Prospect ECSG responds to Consultation on Schools Admissions Code

Prospect ECSG responds to Consultation on Schools Admissions Code

Prospect’s ECSG has submitted its response to the Department for Education’s consultation on changes to the school admissions code.

raised hands in front of blackboard

The school admissions code was last updated in 2014, and the new revision aims to clarify and improve the process in which children are admitted to schools outside of the normal admissions round.

On introducing a dedicated section to the code for in-year admissions, which sets out the process, how the process is managed and showing how information should be made available to parents, Prospect wrote:

“Prospect members, many of whom work in Local Authorities, have long been concerned about the difficulty some parents encounter when trying to make an application for a school place outside the normal point of admission, and the clarity provided in this draft around expected timescales and appeals will make the procedure clearer to parents, schools and local authorities.

“We are very aware of instances where a parental application is just ignored and never responded to, leaving the parent without recourse to appeal.

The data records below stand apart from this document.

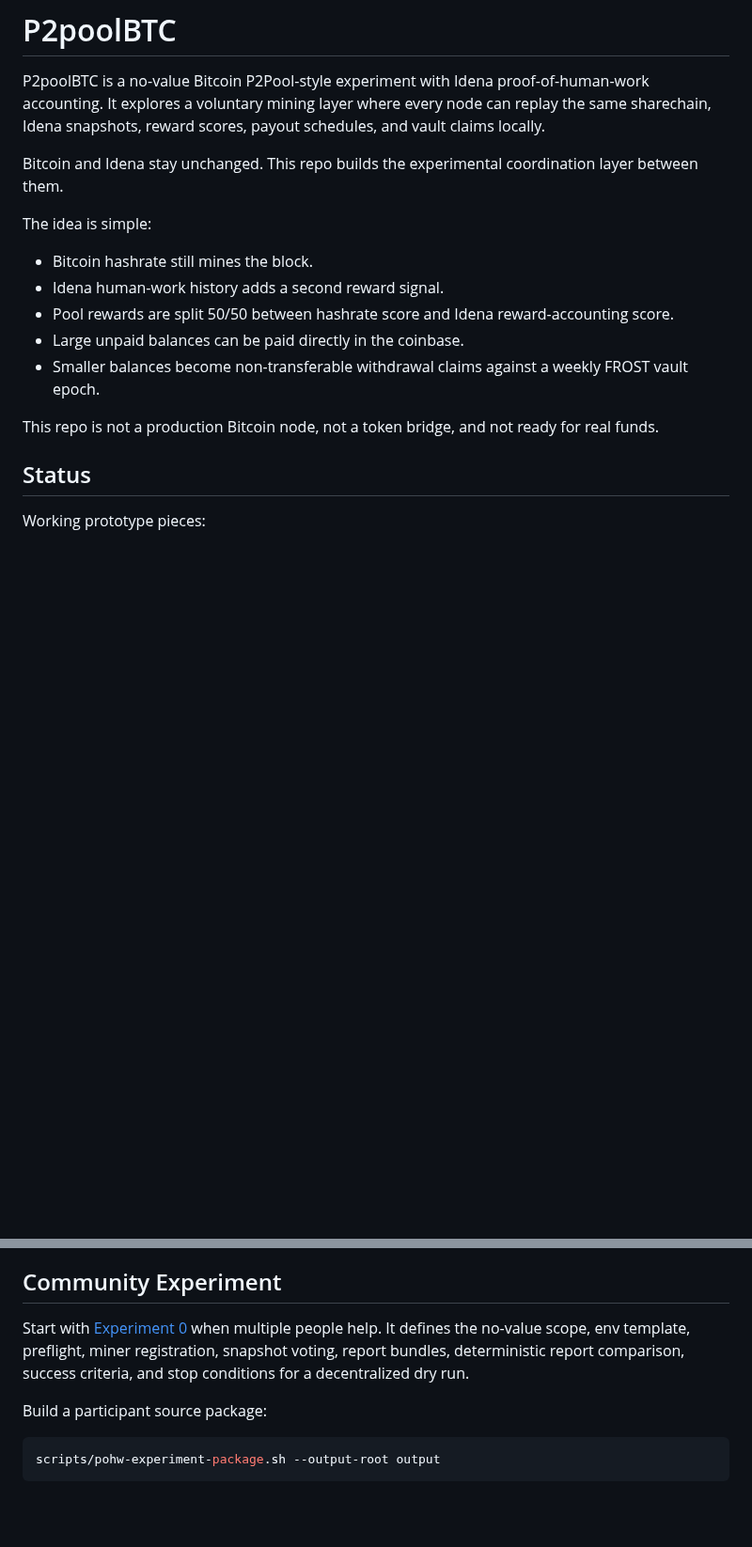
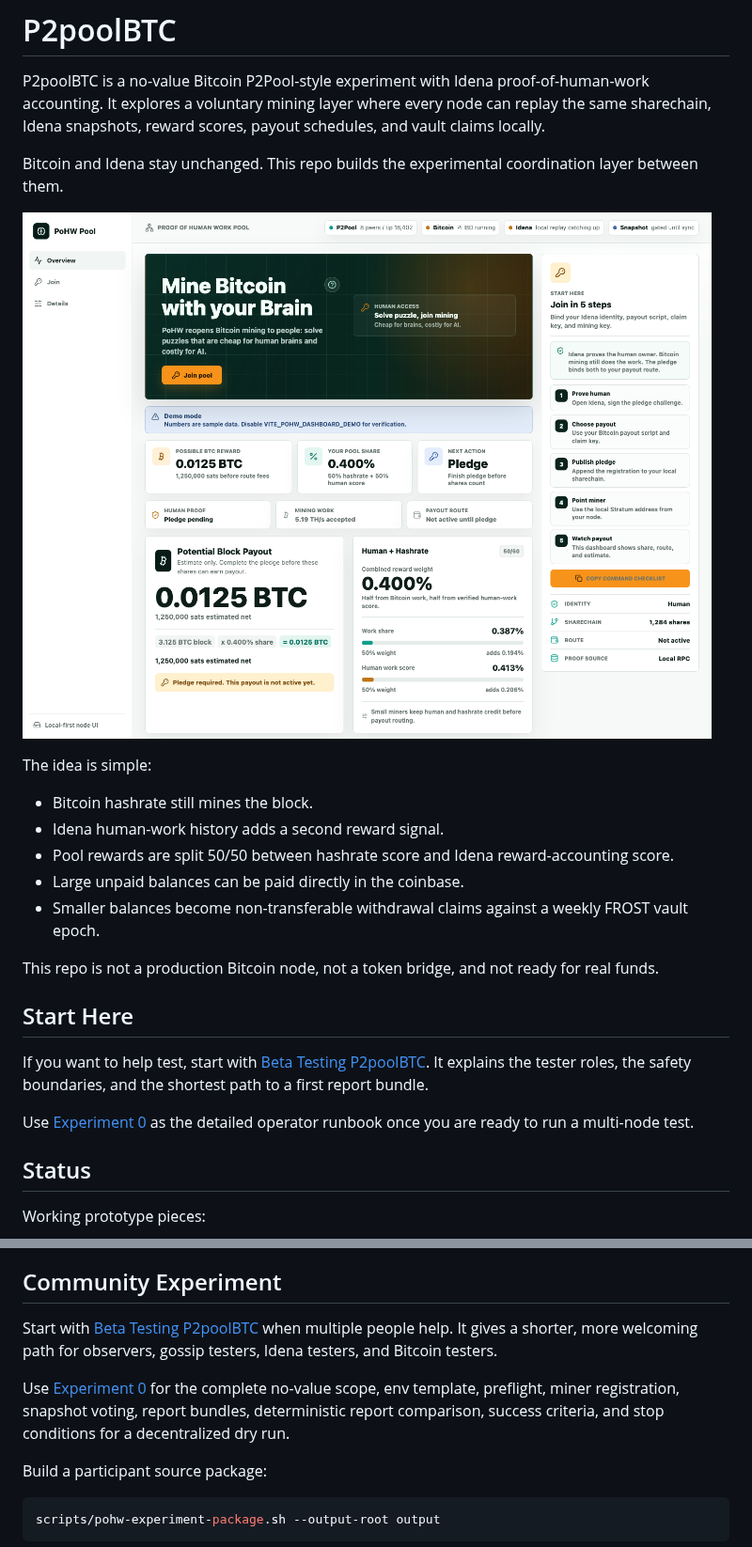
Before and after one commit to ubiubi18/P2poolBTC, a Markdown page: README.md, 2 parts joined by grey strips. Shown at 94% size. Rendered like a GitHub page; pictures changed too: docs/screenshots/p2poolbtc-dashboard-demo.png (added); blank space fills up the shorter version.

Commit message:
Add beta tester onboarding

```diff
--- a/README.md
+++ b/README.md
@@ -4,6 +4,8 @@ P2poolBTC is a no-value Bitcoin P2Pool-style experiment with Idena proof-of-huma
 It explores a voluntary mining layer where every node can replay the same sharechain, Idena snapshots, reward scores, payout schedules, and vault claims locally.
 
 Bitcoin and Idena stay unchanged. This repo builds the experimental coordination layer between them.
+
+![P2poolBTC dashboard demo](docs/screenshots/p2poolbtc-dashboard-demo.png)
 
 The idea is simple:
 
@@ -14,6 +16,12 @@ The idea is simple:
 - Smaller balances become non-transferable withdrawal claims against a weekly FROST vault epoch.
 
 This repo is not a production Bitcoin node, not a token bridge, and not ready for real funds.
+
+## Start Here
+
+If you want to help test, start with [Beta Testing P2poolBTC](BETA-TESTING.md). It explains the tester roles, the safety boundaries, and the shortest path to a first report bundle.
+
+Use [Experiment 0](EXPERIMENT-0.md) as the detailed operator runbook once you are ready to run a multi-node test.
 
 ## Status
 
@@ -77,7 +85,9 @@ Keep Bitcoin and Idena RPC on loopback. Expose gossip, dashboard, or Stratum onl
 
 ## Community Experiment
 
-Start with [Experiment 0](EXPERIMENT-0.md) when multiple people help. It defines the no-value scope, env template, preflight, miner registration, snapshot voting, report bundles, deterministic report comparison, success criteria, and stop conditions for a decentralized dry run.
+Start with [Beta Testing P2poolBTC](BETA-TESTING.md) when multiple people help. It gives a shorter, more welcoming path for observers, gossip testers, Idena testers, and Bitcoin testers.
+
+Use [Experiment 0](EXPERIMENT-0.md) for the complete no-value scope, env template, preflight, miner registration, snapshot voting, report bundles, deterministic report comparison, success criteria, and stop conditions for a decentralized dry run.
 
 Build a participant source package:
 
```
Also changed, not shown: BETA-TESTING.md (added, +165 -0 lines), EXPERIMENT-0.md (+11 -1 lines).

We strongly welcome this clarity.”

However, Prospect also warns that greater local authority staffing will be needed to support parents and to ensure the code is properly applied by schools.

Challenging behaviours

In a section on changes to Fair Access Protocols, which seeks to ensure that unplaced children, especially the most vulnerable, are found a school as quickly as possible, Prospect was far more critical of some of the new proposals.

The revised code seeks to clarify when local authorities are able to refuse admission on the basis of challenging behaviour but Prospect argues that it is not sufficiently clear.

Neither does it include provisions in the Equality Act 2010 that says all schools have an anticipatory duty in relation to making provision for students with disabilities and the presence of any challenging behaviour does not override the student’s entitlement to education. 

Prospect’s response adds:

“If this is not amended in the draft Admissions Code it would indicate that the Department is either unaware of the duties of the Equality Act 2010 on the formulation of policy, or they are willingly complicit with schools who misuse this provision, in the act of discrimination against pupils with disabilities and non-inclusive practices.”

It continues:

“This draft will not aid LAs in their accountability to champion the rights of children, nor will it overcome the unlawful, discriminatory and non-inclusive practices which a minority of schools operate.”

  • Prospect’s full response to the consultation can be downloaded from here.
  • The proposed draft of the revised Admissions Code can be seen here.
  • The current Admission Code is here.